> _Goal of the exercise_
Whenever the string "resources" turns up in a line of the data below, copy that line.

(Information provided begins)

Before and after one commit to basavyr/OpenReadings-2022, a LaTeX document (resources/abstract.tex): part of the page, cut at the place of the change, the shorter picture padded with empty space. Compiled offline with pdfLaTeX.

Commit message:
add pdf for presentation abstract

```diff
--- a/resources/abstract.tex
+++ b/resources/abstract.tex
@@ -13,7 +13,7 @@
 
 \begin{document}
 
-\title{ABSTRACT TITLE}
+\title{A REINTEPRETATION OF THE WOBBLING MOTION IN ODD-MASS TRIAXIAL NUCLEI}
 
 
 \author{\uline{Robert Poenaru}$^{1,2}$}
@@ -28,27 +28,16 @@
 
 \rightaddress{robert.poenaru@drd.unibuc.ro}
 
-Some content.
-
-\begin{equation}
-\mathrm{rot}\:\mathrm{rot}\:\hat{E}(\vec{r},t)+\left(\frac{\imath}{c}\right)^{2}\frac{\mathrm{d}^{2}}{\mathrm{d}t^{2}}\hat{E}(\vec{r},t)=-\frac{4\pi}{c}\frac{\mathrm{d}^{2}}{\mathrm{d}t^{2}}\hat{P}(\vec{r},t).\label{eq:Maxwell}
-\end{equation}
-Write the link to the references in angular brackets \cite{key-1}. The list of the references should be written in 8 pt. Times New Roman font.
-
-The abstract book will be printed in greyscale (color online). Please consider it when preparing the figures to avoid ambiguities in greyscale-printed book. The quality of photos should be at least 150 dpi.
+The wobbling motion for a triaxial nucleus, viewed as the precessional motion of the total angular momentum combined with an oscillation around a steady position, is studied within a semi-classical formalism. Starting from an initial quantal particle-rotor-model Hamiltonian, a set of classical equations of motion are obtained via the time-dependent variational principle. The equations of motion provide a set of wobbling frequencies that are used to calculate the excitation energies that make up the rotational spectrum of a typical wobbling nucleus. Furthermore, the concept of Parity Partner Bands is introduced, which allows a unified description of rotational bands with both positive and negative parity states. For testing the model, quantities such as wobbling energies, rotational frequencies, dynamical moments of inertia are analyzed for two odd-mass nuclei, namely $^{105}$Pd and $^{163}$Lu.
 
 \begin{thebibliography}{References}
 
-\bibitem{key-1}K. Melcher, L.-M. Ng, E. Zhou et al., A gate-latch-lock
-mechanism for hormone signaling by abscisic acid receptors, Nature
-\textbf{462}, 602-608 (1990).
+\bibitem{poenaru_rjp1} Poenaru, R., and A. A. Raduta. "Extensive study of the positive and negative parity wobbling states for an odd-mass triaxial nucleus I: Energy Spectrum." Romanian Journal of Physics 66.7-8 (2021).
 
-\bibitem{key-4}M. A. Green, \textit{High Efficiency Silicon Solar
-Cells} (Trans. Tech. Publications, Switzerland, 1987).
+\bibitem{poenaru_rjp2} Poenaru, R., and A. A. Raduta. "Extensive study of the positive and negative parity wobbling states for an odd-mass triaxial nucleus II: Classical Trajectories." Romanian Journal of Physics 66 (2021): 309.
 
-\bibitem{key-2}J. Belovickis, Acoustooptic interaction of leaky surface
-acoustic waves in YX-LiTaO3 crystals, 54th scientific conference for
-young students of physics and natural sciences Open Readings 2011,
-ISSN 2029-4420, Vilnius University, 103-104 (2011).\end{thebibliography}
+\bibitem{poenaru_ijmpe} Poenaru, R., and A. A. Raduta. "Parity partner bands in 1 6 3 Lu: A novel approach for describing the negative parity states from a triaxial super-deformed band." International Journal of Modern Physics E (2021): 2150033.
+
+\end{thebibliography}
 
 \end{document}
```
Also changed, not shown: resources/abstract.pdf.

(Information provided ends)

> _Output below_
Before and after one commit to basavyr/OpenReadings-2022, a LaTeX document (resources/abstract.tex): part of the page, cut at the place of the change, the shorter picture padded with empty space. Compiled offline with pdfLaTeX.
--- a/resources/abstract.tex
+++ b/resources/abstract.tex
Also changed, not shown: resources/abstract.pdf.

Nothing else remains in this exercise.